(Web document revisions)
Start of Block
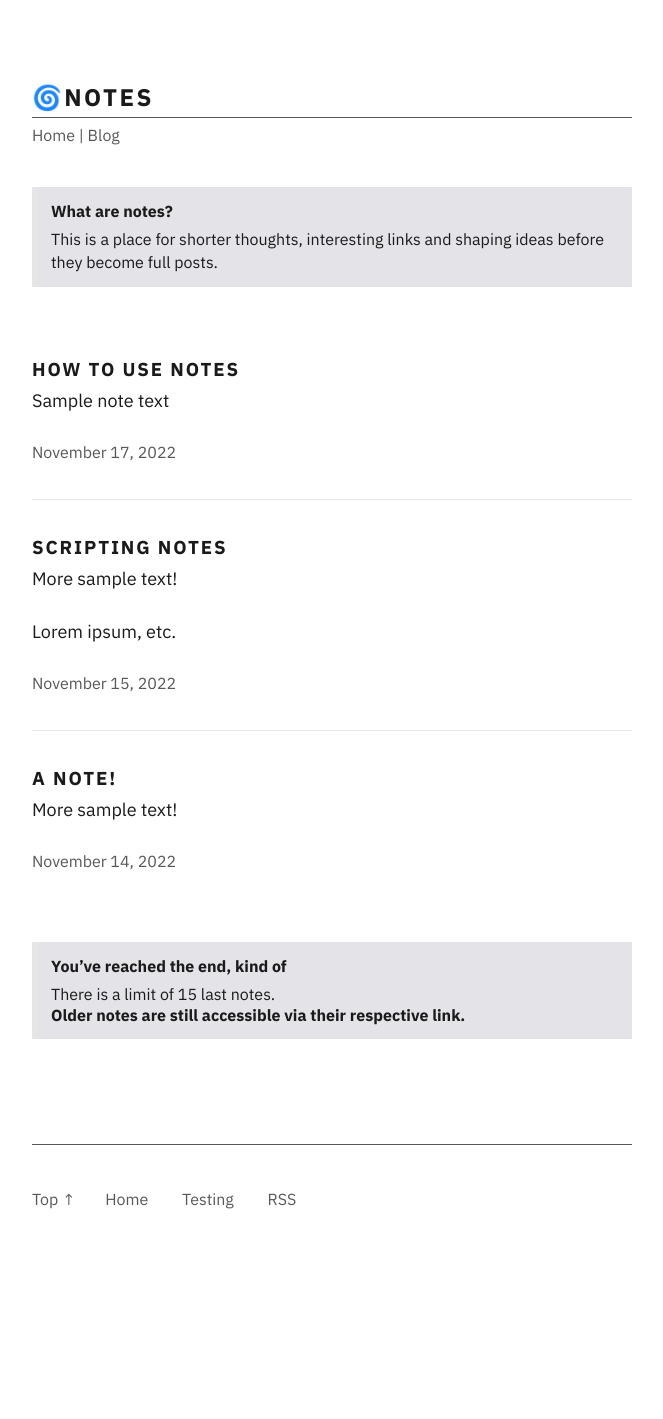
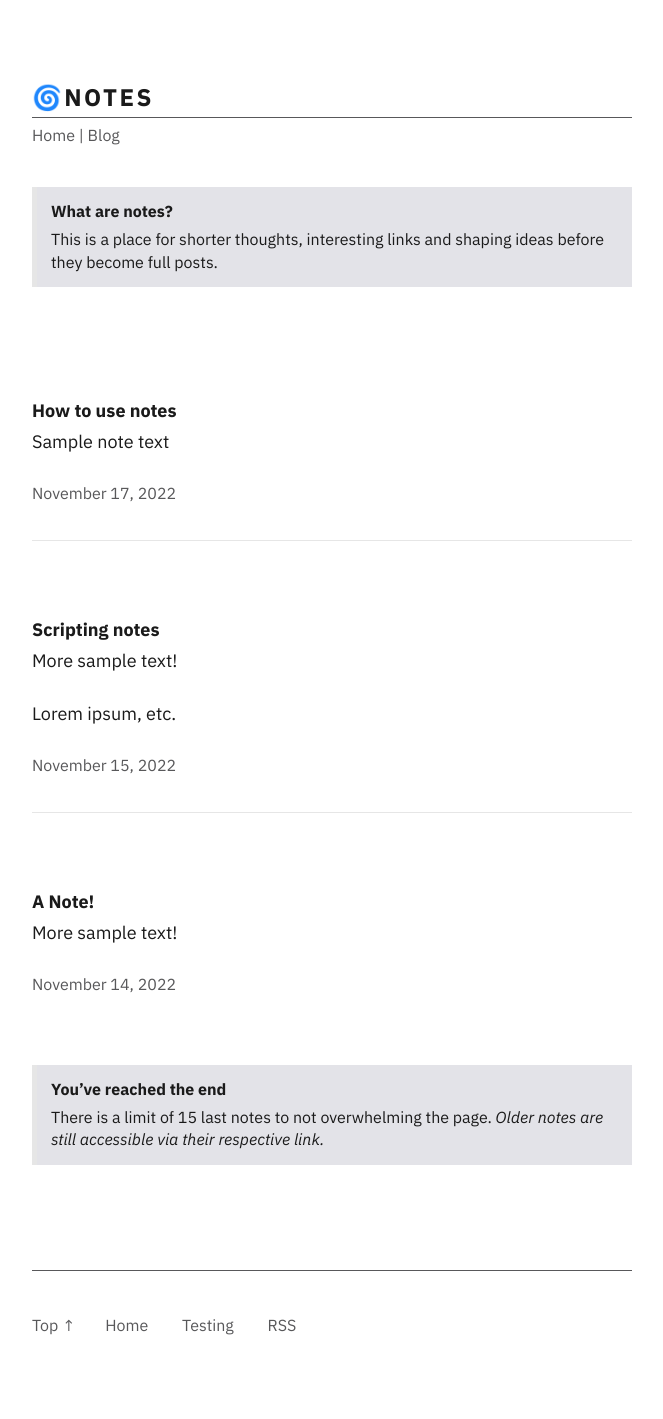
Before and after one commit to suchkow/suchkow.github.io, a Jekyll site: the page built from _no-index/notes.md, in a window 1280 px wide. Shown: the whole page, without its empty margins (308-971 px from the left). Built offline with Jekyll 4.4.1, drawn with Linux system fonts in a browser that asks for light colours; before the commit the page ends 1293 px from its top, so only the background shows below that.

Commit message:
Minor changes were made.

```diff
--- a/_no-index/notes.md
+++ b/_no-index/notes.md
@@ -11,7 +11,6 @@ permalink: /notes
 <div class="callout" markdown="1">
 
 ## What are notes?
-
 This is a place for shorter thoughts, interesting links and shaping ideas before they become full posts.
 
 </div>
@@ -19,7 +18,7 @@ This is a place for shorter thoughts, interesting links and shaping ideas before
 
 {% for post in site.categories.notes limit: 15 %}
 <section class="note-entry" markdown="1">
-<h1><a href="{{post.url}}" style="text-decoration: none;">{{post.title}}</a></h1>
+<h2><a href="{{post.url}}" style="text-decoration: none;">{{post.title}}</a></h2>
 
 {{post.content}}
 
@@ -30,9 +29,8 @@ This is a place for shorter thoughts, interesting links and shaping ideas before
 
 <div class="callout" markdown="1">
 
-## You’ve reached the end, kind of
-
-There is a limit of 15 last notes.
-#### Older notes are still accessible via their respective link.
+## You’ve reached the end
+There is a limit of 15 last notes to not overwhelming the page.
+_Older notes are still accessible via their respective link._
 
 </div>
```
Also changed, not shown: index.md (+0 -2 lines).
End of Block
* Action item
Go through the records above and report how many lines contain "none". Write the number only.

* Solved exercise
2